Data section -
-=-=-
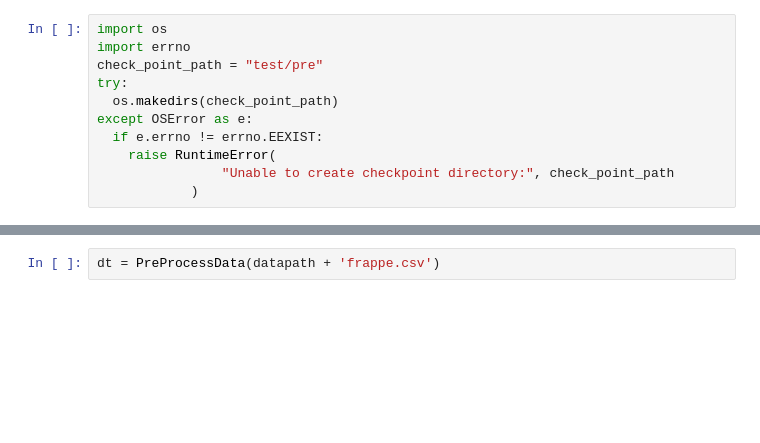
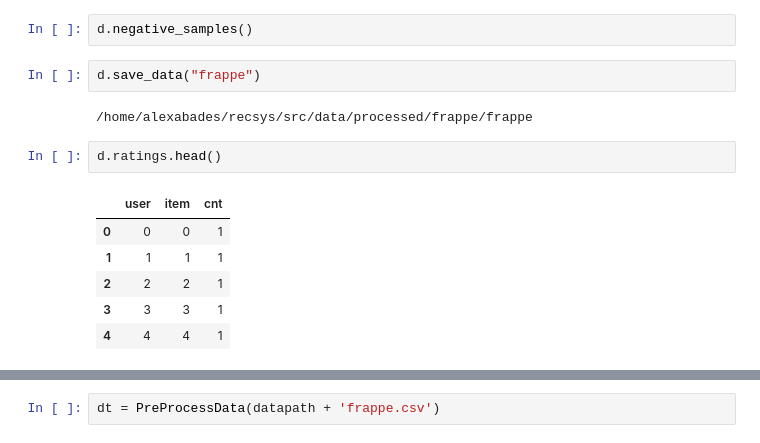
Before and after one commit to AlexAbades/recsys, a Jupyter notebook: src/notebooks/frappe.ipynb, the cells around one changed output, grey strips where cells are left out. Drawn from its saved outputs; the diff is of its cells as text; blank space fills up the shorter version.

```diff
--- a/src/notebooks/frappe.ipynb
+++ b/src/notebooks/frappe.ipynb
@@ -41,11 +16,15 @@ TypeError: PreProcessData.__init__() missing 1 required positional argument: 'pa
-# %%
-import os
-import errno
-check_point_path = "test/pre"
-try:
-  os.makedirs(check_point_path)
-except OSError as e:
-  if e.errno != errno.EEXIST:
-    raise RuntimeError(
-                "Unable to create checkpoint directory:", check_point_path
-            )
+# %%
+d.negative_samples()
+# %%
+d.save_data("frappe")
+# %% [output]
+/home/alexabades/recsys/src/data/processed/frappe/frappe
+# %%
+d.ratings.head()
+# %% [output]
+|  | user | item | cnt |
+| 0 | 0 | 0 | 1 |
+| 1 | 1 | 1 | 1 |
+| 2 | 2 | 2 | 1 |
+| 3 | 3 | 3 | 1 |
+| 4 | 4 | 4 | 1 |
```
Also changed, not shown: parts of 28 cells of this notebook, 16 other files.
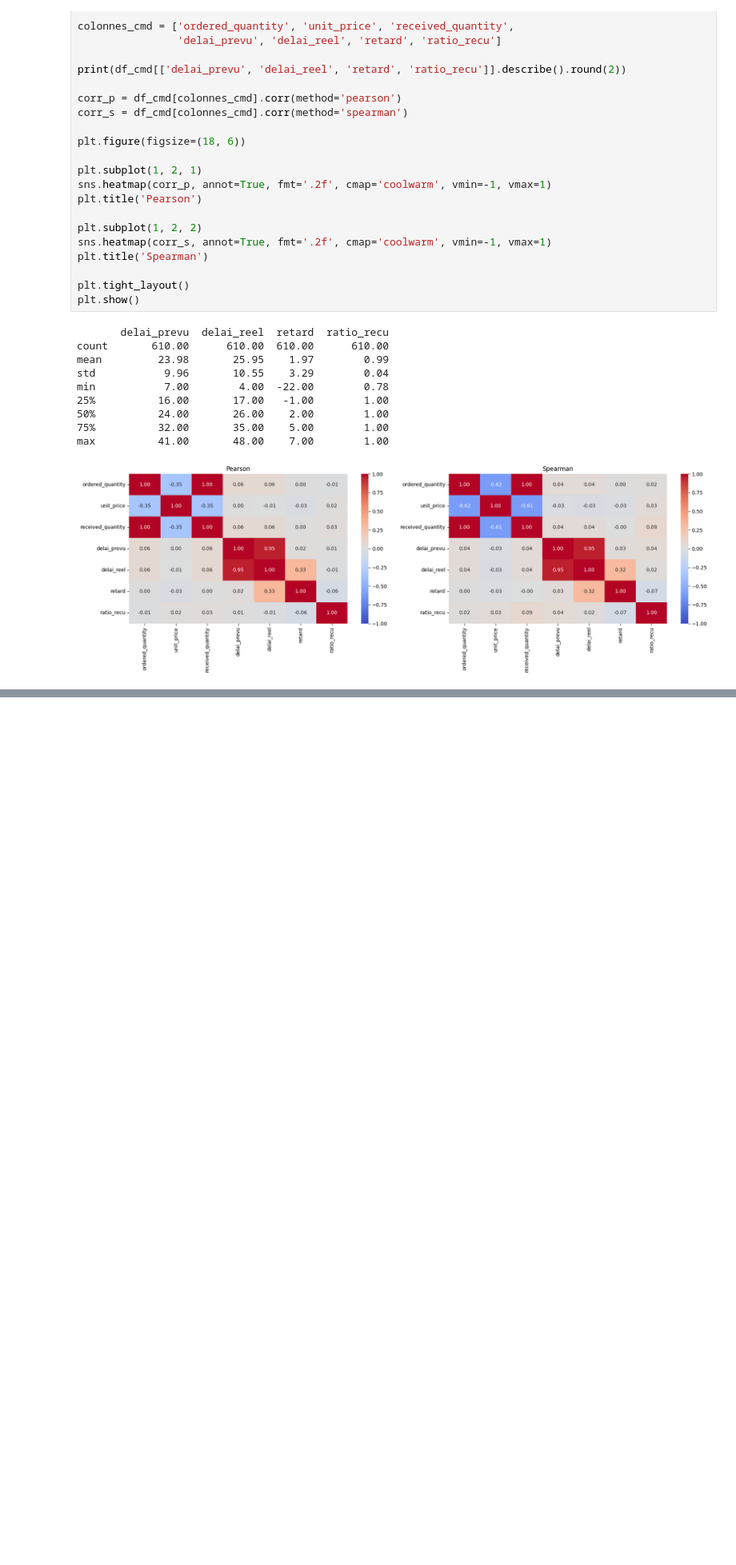
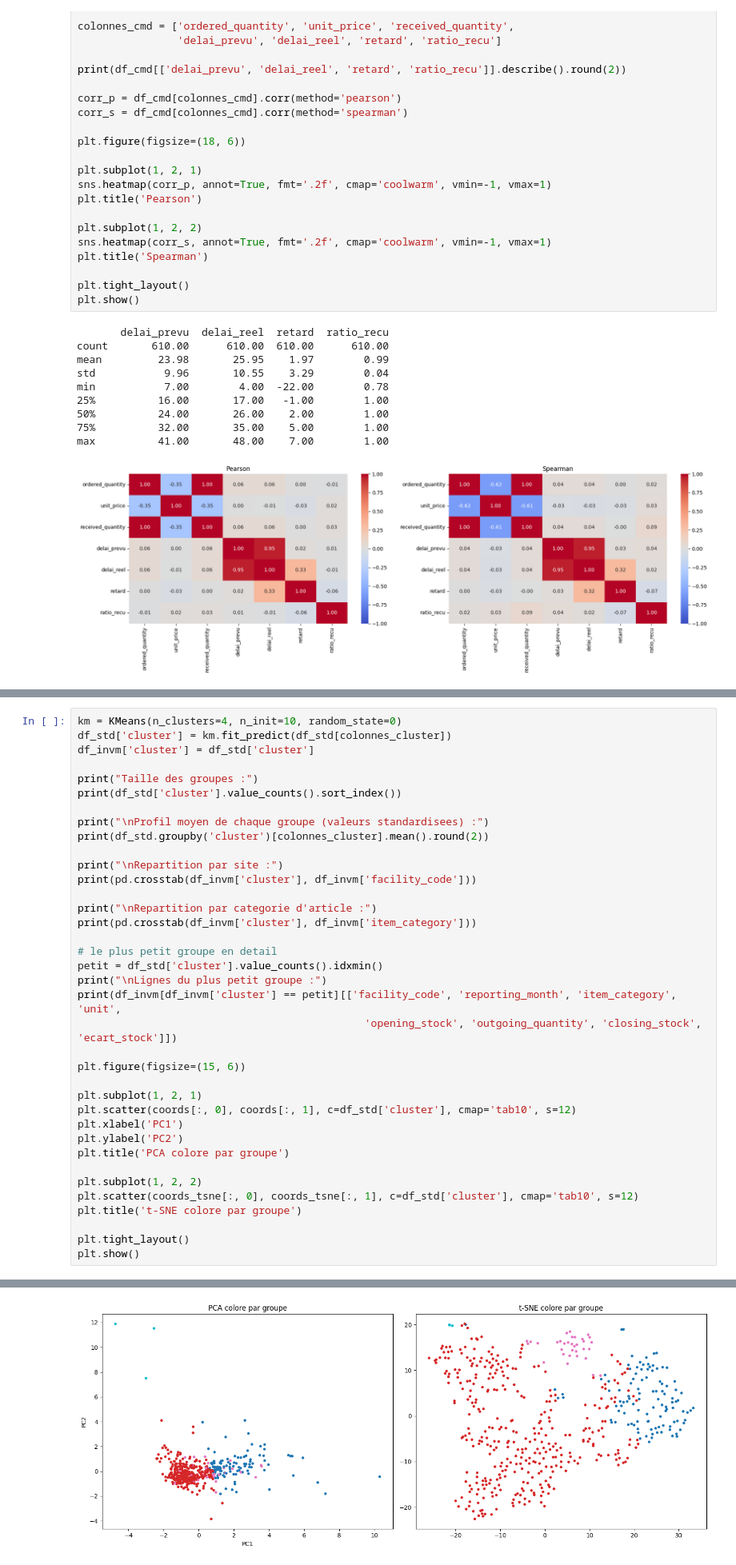
Before and after one commit to Sheik-info/20262027-UE-DataMining-Project, a Jupyter notebook: logistics.ipynb, the cells around one changed output, grey strips where cells are left out. Shown at 80% size. Saved outputs shown, nothing was run; the diff lists cells and outputs as text; blank space fills up the shorter version.

```diff
--- a/logistics.ipynb
+++ b/logistics.ipynb
@@ -1235,0 +1468,38 @@ max          41.00       48.00    7.00        1.00
+# %%
+km = KMeans(n_clusters=4, n_init=10, random_state=0)
+df_std['cluster'] = km.fit_predict(df_std[colonnes_cluster])
+df_invm['cluster'] = df_std['cluster']
+
+print("Taille des groupes :")
+print(df_std['cluster'].value_counts().sort_index())
+
+print("\nProfil moyen de chaque groupe (valeurs standardisees) :")
+print(df_std.groupby('cluster')[colonnes_cluster].mean().round(2))
+
+print("\nRepartition par site :")
+print(pd.crosstab(df_invm['cluster'], df_invm['facility_code']))
+
+print("\nRepartition par categorie d'article :")
+print(pd.crosstab(df_invm['cluster'], df_invm['item_category']))
+
+# le plus petit groupe en detail
+petit = df_std['cluster'].value_counts().idxmin()
+print("\nLignes du plus petit groupe :")
+print(df_invm[df_invm['cluster'] == petit][['facility_code', 'reporting_month', 'item_category', 'unit',
+                                              'opening_stock', 'outgoing_quantity', 'closing_stock', 'ecart_stock']])
+
+plt.figure(figsize=(15, 6))
+
+plt.subplot(1, 2, 1)
+plt.scatter(coords[:, 0], coords[:, 1], c=df_std['cluster'], cmap='tab10', s=12)
+plt.xlabel('PC1')
+plt.ylabel('PC2')
+plt.title('PCA colore par groupe')
+
+plt.subplot(1, 2, 2)
+plt.scatter(coords_tsne[:, 0], coords_tsne[:, 1], c=df_std['cluster'], cmap='tab10', s=12)
+plt.title('t-SNE colore par groupe')
+
+plt.tight_layout()
+plt.show()
+# %% [output]
@@ -1235,0 +1523 @@ max          41.00       48.00    7.00        1.00
+[figure, added]
```
Also changed, not shown: parts of 39 cells of this notebook.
-=-=-
Problem description - Show all lines from the data above in which the word "Also" appears.

Solved problem -
Also changed, not shown: parts of 28 cells of this notebook, 16 other files.
Also changed, not shown: parts of 39 cells of this notebook.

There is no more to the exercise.